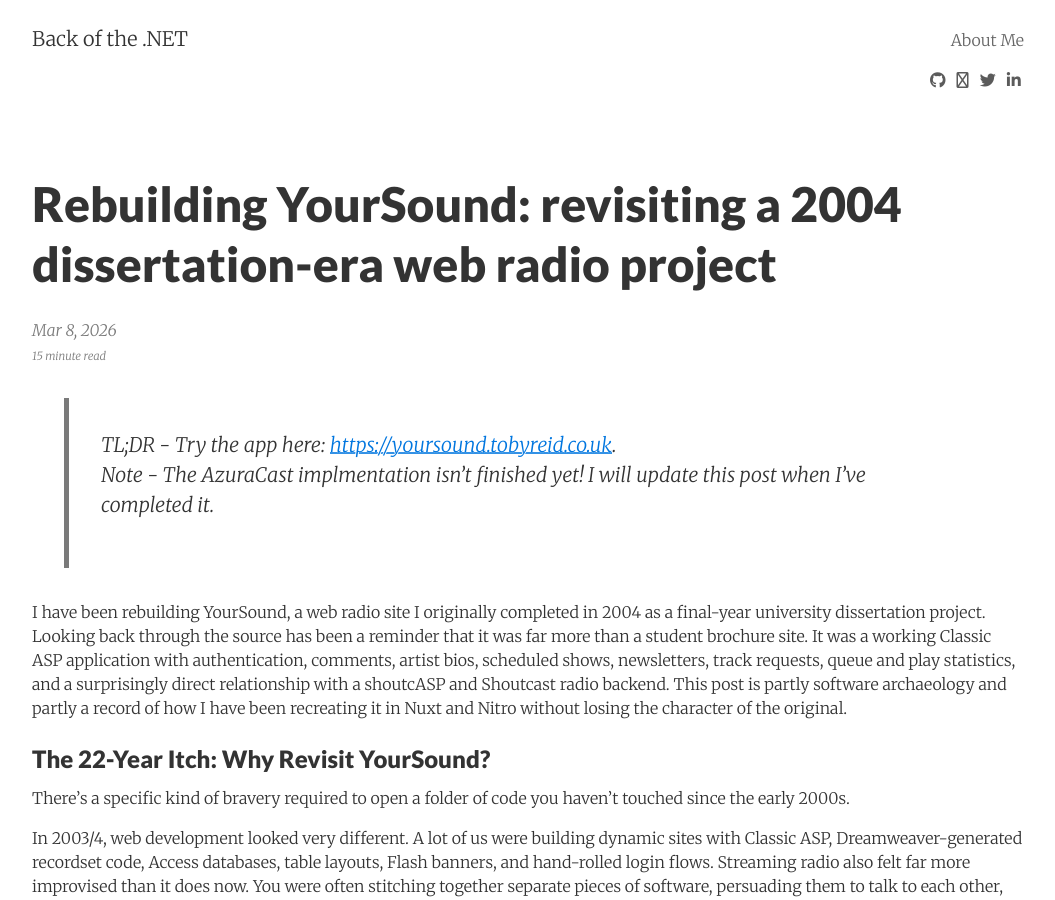
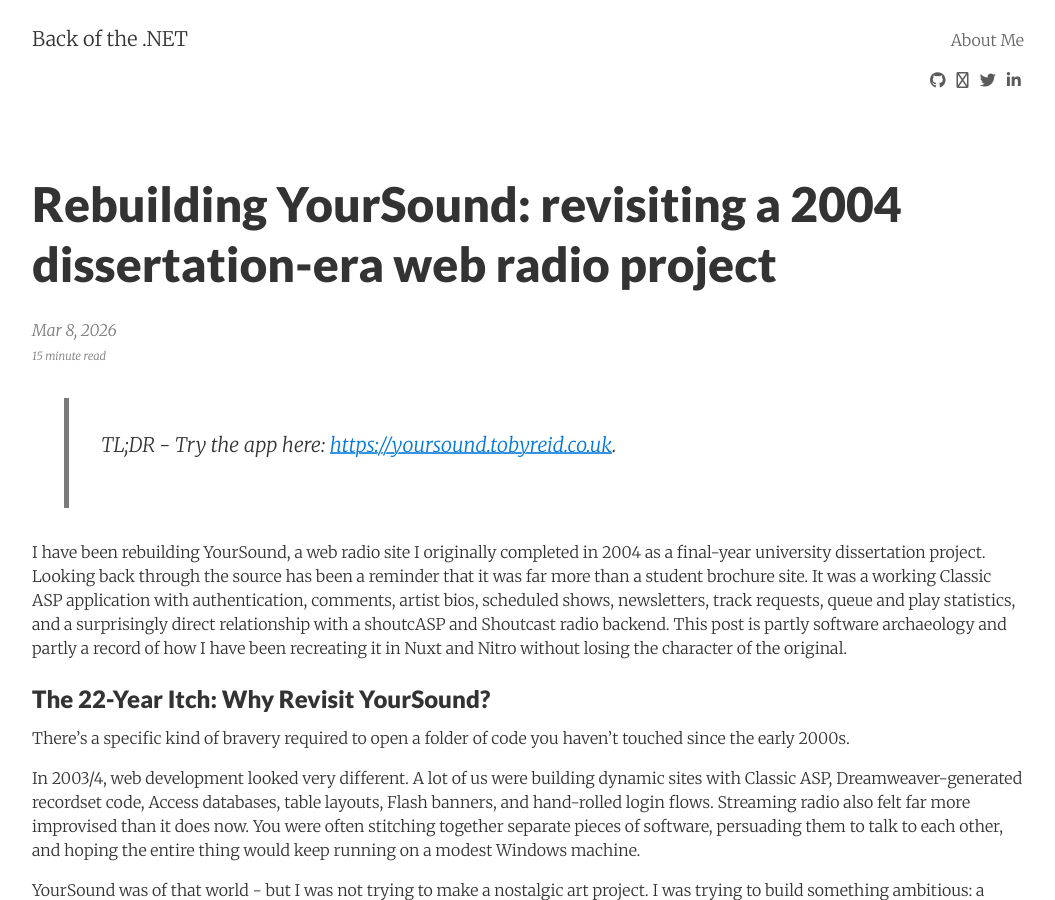
Before and after one commit to tobyreid/tobyreid.github.io, a Jekyll site: the page built from _posts/2026-03-08-rebuilding-yoursound-a-22-year-old-time-capsule.md, in a window 1280 px wide and 900 px high. Shown: the whole window, without its empty margins (112-1167 px from the left). Built offline with Jekyll 4.4.1, drawn with Linux system fonts in a browser that asks for light colours; nearby versions of some CDN libraries; our own code applies the rules of GitHub Pages for plain Markdown files; comment, search, counter and statistics services are not loaded.

Commit message:
Remove section about Azuracast

```diff
--- a/_posts/2026-03-08-rebuilding-yoursound-a-22-year-old-time-capsule.md
+++ b/_posts/2026-03-08-rebuilding-yoursound-a-22-year-old-time-capsule.md
@@ -13,7 +13,6 @@ minutes: 15
 ---
 
 >TL;DR - Try the app here: [https://yoursound.tobyreid.co.uk](https://yoursound.tobyreid.co.uk).
->Note - The AzuraCast implmentation isn't finished yet! I will update this post when I've completed it.
 
 I have been rebuilding YourSound, a web radio site I originally completed in 2004 as a final-year university dissertation project. Looking back through the source has been a reminder that it was far more than a student brochure site. It was a working Classic ASP application with authentication, comments, artist bios, scheduled shows, newsletters, track requests, queue and play statistics, and a surprisingly direct relationship with a shoutcASP and Shoutcast radio backend. This post is partly software archaeology and partly a record of how I have been recreating it in Nuxt and Nitro without losing the character of the original.
 
```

# TASK DIRECTIONS:
Tell how many lines in the entries contain the string "with", and give nothing beyond the number.

# SOLUTION TO THIS TASK:
2